(Structured diff data)
╔══

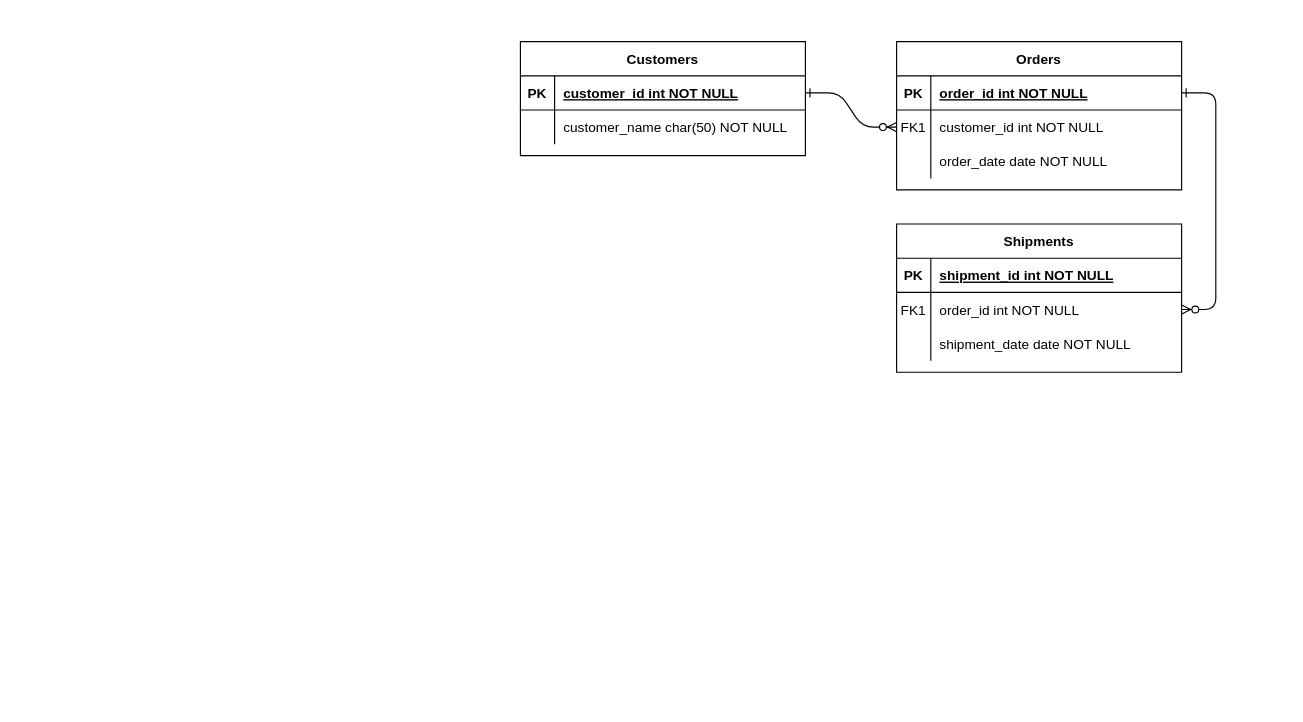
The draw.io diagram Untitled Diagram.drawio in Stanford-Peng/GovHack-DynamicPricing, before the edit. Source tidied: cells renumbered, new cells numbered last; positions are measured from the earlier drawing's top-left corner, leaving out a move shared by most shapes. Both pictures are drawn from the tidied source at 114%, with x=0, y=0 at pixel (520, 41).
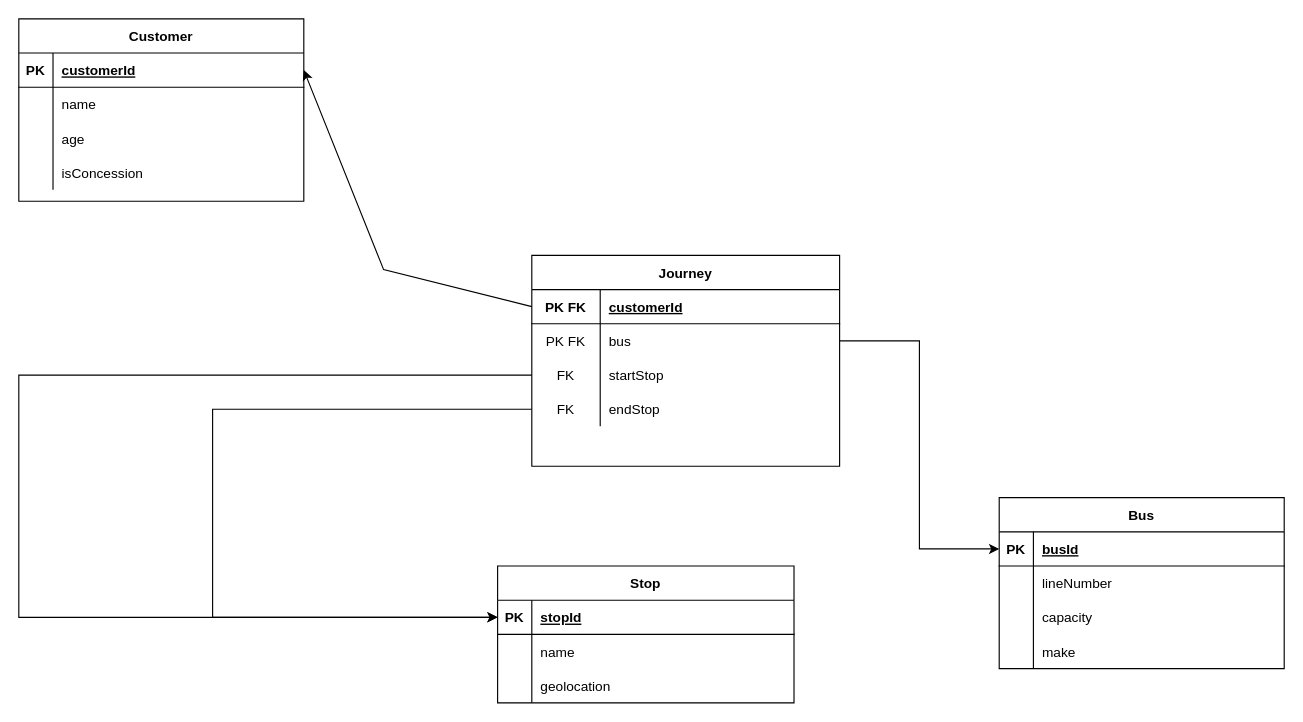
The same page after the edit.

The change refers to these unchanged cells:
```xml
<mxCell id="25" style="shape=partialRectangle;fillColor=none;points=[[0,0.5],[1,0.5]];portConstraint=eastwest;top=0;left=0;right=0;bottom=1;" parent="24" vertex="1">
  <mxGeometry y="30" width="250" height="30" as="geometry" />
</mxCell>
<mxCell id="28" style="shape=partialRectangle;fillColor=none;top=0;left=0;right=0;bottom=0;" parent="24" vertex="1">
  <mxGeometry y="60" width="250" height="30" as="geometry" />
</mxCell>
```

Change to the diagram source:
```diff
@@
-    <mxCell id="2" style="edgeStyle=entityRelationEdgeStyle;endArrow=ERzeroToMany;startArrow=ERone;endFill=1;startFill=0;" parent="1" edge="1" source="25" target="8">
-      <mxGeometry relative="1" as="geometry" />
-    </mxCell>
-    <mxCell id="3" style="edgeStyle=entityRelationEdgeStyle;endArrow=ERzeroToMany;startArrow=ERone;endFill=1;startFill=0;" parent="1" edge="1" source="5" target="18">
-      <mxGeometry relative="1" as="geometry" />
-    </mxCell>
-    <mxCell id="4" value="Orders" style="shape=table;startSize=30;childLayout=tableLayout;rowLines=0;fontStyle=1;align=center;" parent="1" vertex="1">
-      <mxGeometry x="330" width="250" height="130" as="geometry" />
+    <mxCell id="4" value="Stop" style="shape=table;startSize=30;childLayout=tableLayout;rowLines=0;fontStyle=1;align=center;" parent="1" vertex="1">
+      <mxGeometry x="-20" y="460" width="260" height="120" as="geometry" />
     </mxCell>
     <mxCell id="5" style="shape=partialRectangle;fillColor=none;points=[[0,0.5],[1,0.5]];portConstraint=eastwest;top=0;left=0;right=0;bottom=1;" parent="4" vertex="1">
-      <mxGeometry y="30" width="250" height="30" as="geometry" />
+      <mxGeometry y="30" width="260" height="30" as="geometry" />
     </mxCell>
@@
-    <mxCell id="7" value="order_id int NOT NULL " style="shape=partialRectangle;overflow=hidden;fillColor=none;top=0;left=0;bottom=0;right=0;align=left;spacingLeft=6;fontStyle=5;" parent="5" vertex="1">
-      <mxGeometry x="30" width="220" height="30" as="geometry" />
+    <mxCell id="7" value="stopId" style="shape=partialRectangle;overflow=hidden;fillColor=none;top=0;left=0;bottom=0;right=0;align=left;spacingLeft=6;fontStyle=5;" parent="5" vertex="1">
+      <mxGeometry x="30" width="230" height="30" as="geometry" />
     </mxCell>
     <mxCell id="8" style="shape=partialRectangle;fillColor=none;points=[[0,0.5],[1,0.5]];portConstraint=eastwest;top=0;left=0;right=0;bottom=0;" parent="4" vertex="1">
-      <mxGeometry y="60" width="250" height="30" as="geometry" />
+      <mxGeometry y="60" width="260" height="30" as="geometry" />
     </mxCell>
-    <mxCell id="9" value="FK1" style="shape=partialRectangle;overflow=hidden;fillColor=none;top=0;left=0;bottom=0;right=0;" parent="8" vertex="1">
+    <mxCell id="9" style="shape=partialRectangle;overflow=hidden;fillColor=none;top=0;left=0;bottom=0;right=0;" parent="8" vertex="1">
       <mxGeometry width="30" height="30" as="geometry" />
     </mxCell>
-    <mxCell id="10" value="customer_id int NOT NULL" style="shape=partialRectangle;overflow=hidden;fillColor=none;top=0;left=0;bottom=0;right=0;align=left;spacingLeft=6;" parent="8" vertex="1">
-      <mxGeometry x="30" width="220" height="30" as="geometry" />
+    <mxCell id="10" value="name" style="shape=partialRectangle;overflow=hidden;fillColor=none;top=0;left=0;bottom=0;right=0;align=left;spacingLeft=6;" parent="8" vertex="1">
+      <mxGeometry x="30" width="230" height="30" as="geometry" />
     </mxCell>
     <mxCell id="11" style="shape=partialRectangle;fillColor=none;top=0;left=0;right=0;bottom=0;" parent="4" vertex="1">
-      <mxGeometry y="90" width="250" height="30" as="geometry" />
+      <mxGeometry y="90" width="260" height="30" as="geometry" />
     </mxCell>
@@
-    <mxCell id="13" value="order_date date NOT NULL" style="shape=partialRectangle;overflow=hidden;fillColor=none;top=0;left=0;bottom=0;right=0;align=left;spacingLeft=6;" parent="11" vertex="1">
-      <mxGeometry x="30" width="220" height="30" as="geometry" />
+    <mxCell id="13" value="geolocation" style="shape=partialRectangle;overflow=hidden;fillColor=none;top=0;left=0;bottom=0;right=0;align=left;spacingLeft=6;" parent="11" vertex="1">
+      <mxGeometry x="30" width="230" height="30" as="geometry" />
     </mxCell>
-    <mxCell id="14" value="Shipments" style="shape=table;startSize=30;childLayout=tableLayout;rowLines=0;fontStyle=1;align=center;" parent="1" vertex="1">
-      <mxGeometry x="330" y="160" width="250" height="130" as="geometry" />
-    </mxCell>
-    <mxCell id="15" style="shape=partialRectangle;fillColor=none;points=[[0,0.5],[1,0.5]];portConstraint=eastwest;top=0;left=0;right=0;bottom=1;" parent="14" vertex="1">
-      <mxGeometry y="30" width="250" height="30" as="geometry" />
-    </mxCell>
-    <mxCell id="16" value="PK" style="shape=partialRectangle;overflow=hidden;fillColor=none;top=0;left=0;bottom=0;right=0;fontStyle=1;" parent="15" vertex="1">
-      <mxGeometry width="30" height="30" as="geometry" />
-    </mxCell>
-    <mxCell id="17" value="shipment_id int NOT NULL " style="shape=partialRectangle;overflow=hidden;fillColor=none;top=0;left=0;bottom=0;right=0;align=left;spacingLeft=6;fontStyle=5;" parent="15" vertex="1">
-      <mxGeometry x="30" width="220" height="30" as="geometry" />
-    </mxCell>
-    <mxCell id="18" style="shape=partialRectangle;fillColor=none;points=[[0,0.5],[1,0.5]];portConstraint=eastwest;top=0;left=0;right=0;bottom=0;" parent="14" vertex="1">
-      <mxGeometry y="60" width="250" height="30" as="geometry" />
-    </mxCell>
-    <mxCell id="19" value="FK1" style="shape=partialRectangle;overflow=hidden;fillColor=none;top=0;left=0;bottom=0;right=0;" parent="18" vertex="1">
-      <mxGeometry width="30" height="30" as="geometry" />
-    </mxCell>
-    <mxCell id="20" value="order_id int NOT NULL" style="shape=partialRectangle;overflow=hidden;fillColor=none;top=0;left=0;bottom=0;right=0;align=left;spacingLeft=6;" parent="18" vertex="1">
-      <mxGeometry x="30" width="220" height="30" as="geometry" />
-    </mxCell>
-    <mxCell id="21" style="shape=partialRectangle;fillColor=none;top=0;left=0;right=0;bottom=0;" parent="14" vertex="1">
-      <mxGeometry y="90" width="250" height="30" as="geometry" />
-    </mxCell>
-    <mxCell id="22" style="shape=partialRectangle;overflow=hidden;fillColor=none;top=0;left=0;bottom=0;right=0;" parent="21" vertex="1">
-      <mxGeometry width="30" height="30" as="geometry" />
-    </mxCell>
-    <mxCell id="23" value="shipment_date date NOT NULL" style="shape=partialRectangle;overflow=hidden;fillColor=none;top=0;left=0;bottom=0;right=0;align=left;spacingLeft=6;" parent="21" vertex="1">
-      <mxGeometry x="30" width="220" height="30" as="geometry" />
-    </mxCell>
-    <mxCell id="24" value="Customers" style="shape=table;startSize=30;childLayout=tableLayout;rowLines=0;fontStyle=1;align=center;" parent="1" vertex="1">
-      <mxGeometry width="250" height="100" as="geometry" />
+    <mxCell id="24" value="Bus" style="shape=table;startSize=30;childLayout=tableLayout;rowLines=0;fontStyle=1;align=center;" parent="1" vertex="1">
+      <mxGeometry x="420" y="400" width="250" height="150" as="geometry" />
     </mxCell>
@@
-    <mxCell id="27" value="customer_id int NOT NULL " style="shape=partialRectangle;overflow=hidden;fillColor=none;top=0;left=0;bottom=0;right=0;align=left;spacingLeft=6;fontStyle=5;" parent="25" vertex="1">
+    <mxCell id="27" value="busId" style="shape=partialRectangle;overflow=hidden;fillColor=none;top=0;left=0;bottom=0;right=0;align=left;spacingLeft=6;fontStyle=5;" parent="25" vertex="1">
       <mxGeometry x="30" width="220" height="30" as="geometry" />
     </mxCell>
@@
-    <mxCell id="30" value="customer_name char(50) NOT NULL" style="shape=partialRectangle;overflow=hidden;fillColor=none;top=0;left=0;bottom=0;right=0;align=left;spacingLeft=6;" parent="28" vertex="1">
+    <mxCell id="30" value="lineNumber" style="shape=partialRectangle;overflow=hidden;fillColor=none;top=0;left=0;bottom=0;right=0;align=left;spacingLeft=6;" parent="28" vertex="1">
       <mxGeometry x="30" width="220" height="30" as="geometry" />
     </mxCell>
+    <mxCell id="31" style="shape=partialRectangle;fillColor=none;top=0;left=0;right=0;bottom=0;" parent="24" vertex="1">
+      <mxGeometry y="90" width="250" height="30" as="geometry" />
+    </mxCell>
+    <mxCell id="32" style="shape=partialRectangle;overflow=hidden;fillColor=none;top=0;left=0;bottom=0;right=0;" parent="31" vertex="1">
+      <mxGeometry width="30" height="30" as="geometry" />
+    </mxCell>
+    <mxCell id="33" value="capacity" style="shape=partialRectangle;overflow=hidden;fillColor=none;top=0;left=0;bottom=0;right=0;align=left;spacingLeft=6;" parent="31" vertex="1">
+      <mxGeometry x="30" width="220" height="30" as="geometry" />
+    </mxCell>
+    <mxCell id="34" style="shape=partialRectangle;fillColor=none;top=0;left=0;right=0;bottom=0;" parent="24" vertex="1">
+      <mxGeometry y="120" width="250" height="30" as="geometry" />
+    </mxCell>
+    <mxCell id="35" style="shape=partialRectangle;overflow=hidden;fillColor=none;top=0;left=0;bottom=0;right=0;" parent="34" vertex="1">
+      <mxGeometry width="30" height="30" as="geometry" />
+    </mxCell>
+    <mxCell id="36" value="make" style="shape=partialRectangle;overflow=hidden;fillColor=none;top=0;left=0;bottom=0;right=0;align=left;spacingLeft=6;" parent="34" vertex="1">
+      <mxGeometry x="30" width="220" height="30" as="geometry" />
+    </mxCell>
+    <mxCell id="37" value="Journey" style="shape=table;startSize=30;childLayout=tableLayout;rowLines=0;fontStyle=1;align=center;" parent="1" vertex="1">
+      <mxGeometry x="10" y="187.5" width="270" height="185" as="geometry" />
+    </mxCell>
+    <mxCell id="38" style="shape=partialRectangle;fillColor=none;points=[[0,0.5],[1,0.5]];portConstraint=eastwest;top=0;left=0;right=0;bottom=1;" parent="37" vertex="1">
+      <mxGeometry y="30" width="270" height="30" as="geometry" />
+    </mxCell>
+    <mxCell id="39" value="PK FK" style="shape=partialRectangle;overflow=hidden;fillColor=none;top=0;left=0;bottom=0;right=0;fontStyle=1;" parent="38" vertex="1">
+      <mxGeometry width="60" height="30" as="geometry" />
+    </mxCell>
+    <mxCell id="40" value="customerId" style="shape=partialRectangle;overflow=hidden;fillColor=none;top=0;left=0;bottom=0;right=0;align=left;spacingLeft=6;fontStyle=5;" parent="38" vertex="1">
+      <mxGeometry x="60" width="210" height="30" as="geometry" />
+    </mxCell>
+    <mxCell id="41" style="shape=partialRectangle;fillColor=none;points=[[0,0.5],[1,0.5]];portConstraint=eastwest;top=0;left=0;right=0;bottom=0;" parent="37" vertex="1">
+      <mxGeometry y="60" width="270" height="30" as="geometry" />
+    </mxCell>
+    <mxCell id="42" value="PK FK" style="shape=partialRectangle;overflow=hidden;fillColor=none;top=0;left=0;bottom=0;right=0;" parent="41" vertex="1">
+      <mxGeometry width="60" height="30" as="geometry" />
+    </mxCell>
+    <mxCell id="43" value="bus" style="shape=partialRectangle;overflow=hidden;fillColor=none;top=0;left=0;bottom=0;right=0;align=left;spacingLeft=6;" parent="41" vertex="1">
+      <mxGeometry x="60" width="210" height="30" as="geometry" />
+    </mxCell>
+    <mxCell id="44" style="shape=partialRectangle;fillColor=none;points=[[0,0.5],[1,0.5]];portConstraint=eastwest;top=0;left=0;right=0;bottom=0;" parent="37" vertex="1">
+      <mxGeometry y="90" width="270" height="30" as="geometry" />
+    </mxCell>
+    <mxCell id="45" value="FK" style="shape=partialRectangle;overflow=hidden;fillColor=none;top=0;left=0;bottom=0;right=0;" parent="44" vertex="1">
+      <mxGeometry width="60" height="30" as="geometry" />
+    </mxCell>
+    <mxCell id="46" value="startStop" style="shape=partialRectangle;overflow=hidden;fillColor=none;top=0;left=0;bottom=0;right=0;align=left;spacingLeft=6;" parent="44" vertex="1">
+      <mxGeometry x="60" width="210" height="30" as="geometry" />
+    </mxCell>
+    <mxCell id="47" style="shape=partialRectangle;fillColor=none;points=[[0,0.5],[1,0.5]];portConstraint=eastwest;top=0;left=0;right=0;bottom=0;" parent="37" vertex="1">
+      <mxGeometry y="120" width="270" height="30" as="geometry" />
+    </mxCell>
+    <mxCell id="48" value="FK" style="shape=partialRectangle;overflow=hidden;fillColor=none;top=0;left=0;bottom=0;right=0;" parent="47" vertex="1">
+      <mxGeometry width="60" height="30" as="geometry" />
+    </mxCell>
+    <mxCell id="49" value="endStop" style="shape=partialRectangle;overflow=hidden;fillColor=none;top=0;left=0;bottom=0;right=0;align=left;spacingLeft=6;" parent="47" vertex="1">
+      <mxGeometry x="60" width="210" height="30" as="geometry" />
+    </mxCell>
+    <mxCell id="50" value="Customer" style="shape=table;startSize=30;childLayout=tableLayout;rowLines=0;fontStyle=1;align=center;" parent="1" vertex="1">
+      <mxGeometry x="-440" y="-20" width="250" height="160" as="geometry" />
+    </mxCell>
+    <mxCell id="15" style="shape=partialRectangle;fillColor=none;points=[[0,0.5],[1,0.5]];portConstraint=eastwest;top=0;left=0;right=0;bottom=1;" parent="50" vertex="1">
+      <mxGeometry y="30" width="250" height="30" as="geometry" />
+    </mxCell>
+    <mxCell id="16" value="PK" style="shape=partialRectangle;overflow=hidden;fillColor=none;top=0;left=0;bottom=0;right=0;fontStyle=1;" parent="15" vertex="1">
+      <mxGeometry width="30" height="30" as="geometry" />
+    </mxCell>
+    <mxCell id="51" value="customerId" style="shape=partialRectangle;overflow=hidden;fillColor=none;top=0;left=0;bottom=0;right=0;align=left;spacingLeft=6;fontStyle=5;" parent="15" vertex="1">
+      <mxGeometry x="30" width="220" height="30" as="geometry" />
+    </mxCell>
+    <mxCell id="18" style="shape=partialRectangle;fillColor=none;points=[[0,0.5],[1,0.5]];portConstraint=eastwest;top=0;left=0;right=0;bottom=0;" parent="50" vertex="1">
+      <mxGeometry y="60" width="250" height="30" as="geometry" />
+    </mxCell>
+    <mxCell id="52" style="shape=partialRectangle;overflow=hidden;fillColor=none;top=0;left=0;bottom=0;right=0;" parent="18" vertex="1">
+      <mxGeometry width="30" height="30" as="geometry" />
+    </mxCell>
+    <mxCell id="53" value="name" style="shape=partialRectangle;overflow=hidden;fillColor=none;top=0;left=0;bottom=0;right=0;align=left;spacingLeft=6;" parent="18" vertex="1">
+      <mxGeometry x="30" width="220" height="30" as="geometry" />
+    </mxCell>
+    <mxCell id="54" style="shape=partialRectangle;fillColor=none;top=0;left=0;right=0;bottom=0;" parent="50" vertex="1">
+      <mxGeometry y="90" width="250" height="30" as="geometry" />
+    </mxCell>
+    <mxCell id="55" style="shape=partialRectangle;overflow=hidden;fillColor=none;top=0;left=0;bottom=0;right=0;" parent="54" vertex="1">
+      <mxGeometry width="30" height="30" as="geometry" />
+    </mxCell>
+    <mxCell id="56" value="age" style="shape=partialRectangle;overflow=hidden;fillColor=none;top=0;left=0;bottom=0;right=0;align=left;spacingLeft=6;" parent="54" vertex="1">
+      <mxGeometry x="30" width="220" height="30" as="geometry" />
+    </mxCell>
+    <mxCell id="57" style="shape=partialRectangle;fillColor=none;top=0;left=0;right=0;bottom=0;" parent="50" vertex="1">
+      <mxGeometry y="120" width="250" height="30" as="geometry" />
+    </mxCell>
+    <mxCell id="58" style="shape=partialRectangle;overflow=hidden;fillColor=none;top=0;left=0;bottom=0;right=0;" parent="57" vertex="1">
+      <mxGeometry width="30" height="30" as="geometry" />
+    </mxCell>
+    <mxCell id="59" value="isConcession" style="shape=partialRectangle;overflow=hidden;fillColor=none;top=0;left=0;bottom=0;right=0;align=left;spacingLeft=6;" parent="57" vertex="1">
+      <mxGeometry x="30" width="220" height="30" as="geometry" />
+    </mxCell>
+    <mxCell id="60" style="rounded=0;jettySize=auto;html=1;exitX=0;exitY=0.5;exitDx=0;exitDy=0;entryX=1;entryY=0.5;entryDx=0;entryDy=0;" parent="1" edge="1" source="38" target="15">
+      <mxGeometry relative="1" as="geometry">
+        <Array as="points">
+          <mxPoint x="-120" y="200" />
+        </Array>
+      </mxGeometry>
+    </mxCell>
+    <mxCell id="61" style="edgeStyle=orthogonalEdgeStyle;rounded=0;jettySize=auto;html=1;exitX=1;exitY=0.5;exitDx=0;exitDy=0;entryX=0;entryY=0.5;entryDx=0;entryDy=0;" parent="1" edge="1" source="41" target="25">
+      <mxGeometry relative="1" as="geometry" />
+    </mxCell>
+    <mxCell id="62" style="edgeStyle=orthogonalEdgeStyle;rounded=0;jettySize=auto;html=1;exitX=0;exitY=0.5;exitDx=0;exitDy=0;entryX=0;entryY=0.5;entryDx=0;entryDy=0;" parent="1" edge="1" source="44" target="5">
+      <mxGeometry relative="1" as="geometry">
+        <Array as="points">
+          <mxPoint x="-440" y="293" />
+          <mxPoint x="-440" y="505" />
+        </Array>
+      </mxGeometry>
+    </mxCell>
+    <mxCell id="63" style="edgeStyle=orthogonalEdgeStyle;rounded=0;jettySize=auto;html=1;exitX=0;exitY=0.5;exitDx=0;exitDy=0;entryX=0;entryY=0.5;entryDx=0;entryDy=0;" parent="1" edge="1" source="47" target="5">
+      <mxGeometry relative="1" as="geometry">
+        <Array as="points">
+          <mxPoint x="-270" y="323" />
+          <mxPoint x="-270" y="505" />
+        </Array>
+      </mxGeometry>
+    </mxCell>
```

╚══

# [What you need to do]
Whenever the word "endFill" shows up in a line of the entries above, copy that line.

# [Exercise output]
-    <mxCell id="2" style="edgeStyle=entityRelationEdgeStyle;endArrow=ERzeroToMany;startArrow=ERone;endFill=1;startFill=0;" parent="1" edge="1" source="25" target="8">
-    <mxCell id="3" style="edgeStyle=entityRelationEdgeStyle;endArrow=ERzeroToMany;startArrow=ERone;endFill=1;startFill=0;" parent="1" edge="1" source="5" target="18">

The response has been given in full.